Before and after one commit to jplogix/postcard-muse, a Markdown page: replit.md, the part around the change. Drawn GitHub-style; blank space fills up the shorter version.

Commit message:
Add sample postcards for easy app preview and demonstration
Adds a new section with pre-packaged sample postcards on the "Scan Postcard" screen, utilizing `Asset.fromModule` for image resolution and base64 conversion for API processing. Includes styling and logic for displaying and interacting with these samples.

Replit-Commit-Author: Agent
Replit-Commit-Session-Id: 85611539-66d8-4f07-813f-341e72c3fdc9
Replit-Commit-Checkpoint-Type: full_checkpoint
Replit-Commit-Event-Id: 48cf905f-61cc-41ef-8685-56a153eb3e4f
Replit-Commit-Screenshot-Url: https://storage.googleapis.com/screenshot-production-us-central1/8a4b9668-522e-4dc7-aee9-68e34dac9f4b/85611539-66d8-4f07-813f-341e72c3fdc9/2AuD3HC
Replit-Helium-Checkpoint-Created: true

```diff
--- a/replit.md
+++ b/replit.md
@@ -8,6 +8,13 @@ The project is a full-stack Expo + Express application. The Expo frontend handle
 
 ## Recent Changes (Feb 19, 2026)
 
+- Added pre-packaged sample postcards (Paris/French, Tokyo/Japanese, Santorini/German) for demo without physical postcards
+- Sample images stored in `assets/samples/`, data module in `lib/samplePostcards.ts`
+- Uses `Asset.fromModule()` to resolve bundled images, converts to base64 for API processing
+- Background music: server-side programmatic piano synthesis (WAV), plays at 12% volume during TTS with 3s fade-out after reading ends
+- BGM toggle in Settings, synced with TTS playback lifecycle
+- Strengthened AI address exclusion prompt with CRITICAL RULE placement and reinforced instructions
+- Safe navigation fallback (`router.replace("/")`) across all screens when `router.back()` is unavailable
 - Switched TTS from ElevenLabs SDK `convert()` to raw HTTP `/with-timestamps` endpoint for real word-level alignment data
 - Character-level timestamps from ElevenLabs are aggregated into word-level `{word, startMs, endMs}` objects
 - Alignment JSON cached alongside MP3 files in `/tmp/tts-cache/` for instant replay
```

::::::::

- _Your instructions_:
Count all lines of the data that include "timestamps". The answer is the number alone.

- _Solved problem_:
2